1) The kind of cancer that I have is ductal in nature (as opposed to lobular), which is important b/c it means that there is only a 5% chance that it is in the other breast. We will find that out for sure next week via mammogram/ultrasound.

2) It is a grade 2 cancer (which addresses how quickly it's growing) - as opposed to grade 1, which is very slow growing, or grade 3, which is very quickly growing. Note - this does NOT have to do with what "stage" the cancer is in - we won't know that for sure until after post-baby surgery. The stage your cancer is in will determine if chemo is necessary, so again, we don't have that answer, but are hoping to avoid it obviously.

3) In addition to the lump, which definitely needs to be removed via surgery, there are other "suspicious" calcifications within the breast. There is no real way to tell if these are cancerous at this point, as the test to determine that is not feasible during pregnancy. However, both the radiologist and breast surgeon seemed to think that they are a problem. Thus, we are most likely talking mastectomy vs. lumpectomy. A major benefit of mastectomy is there would be no radiation involved, plus the recurrence is just 1-2%. With a lumpectomy, there would definitely be radiation involved, and the recurrence rate is 10-15%. And that's all assuming that the calcifications turned out to be benign, which again, no one really thinks that they are.

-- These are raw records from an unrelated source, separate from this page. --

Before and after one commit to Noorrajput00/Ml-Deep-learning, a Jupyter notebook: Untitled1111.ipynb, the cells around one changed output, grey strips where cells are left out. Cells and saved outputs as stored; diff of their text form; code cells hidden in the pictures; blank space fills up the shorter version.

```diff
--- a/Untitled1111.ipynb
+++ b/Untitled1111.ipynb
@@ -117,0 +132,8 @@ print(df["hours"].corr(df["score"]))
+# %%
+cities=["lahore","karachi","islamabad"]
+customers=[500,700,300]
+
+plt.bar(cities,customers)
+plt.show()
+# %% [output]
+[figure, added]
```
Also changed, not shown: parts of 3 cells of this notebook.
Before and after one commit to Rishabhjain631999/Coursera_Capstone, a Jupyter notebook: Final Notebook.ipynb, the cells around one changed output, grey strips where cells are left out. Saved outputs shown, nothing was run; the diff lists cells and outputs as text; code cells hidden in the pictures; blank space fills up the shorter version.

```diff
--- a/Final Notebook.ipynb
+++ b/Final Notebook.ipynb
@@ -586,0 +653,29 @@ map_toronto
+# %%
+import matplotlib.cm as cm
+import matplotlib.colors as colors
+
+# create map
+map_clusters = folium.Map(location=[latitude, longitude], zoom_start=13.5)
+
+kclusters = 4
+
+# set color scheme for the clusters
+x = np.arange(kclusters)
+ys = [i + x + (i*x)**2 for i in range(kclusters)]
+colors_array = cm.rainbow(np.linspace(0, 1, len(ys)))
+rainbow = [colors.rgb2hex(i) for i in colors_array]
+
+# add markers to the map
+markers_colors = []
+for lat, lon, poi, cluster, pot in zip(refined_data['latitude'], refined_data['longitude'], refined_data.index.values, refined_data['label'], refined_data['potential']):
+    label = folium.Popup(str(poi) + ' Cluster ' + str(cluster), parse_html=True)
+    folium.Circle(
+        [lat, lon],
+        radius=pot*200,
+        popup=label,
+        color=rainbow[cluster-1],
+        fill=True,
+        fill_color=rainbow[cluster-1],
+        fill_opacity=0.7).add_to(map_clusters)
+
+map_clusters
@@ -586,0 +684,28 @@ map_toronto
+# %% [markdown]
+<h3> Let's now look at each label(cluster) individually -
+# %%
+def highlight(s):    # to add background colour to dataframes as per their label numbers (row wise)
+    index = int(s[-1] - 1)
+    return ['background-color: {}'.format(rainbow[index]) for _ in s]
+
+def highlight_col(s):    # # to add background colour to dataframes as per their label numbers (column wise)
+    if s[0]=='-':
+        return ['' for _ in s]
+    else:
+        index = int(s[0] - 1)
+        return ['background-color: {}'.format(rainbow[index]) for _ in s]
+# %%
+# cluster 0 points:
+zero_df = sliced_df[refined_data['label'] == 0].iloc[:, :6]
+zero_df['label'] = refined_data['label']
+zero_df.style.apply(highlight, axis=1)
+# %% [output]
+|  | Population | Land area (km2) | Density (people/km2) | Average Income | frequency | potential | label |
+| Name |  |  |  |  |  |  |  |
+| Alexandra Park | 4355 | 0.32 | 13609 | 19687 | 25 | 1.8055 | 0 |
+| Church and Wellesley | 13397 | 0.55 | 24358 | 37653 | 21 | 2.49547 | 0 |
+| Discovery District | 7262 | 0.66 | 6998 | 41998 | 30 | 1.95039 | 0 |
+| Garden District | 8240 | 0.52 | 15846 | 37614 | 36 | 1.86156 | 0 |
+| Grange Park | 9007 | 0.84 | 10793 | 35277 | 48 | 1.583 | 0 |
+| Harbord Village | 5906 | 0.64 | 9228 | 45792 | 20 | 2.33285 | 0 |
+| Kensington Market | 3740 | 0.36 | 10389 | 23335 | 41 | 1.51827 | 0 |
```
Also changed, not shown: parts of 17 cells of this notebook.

So - our next steps are to talk to a medical oncologist (who will apparently explain what other types of drugs, chemo, etc. that might be necessary, based on future tests), a plastic surgeon (who will obviously help should we choose mastectomy) and our OB-Gyn (who will set a date for Ty's induction).

But the basic plan is that we will induce Ty's birth around Aug 17 (38 weeks), then plan to have the rest of the testing within that week, and surgery (probably mastectomy/reconstruction) within 1-2 weeks. The good news for me is that I will at least get to breastfeed Ty for 1-2 weeks, and the breast surgeon is very optimistic that I will be able to continue to breastfeed for as long as I want to on the "good" breast, two things that are very important to me.

I know this might not sound like great news - losing a breast was certainly not on my life "to-do" list. However, if it means that my chances of ever getting breast cancer again are vastly reduced, I get to skip radiation, and I get to enjoy my family and friends for many more years to come, it's totally worth it. For now, we're just praying that the cancer is limited to the left side, and that I have a chance of avoiding chemo. I'd love to avoid hormone (drug) therapy too, but for now, we don't have that answer either.

OK, so we didn't manage to spare you ALL the details, but you should all know by now that I am not a short-winded kind of gal.

Brian and I are assured that I will be around for years to come, and that a year from now, we will have a happy, healthy 1- and 5-year old that we will get to enjoy many memories with, and a happy, healthy mama too! In the end, that's all that matters. Thank you again for your love and support. We'll keep you updated as dates get set for surgery, etc. We know that trying to recover from breast surgery while getting used to life with a newborn and 4-year old will not be easy, and probably not too fun, but we know we'll get through it, as well as any additional treatments that may be coming in the months to come.

Please send all your positive thoughts and energy for a healthy baby and optimistic treatment outcome.

We love all of you!
Amy and Brian


Post a Comment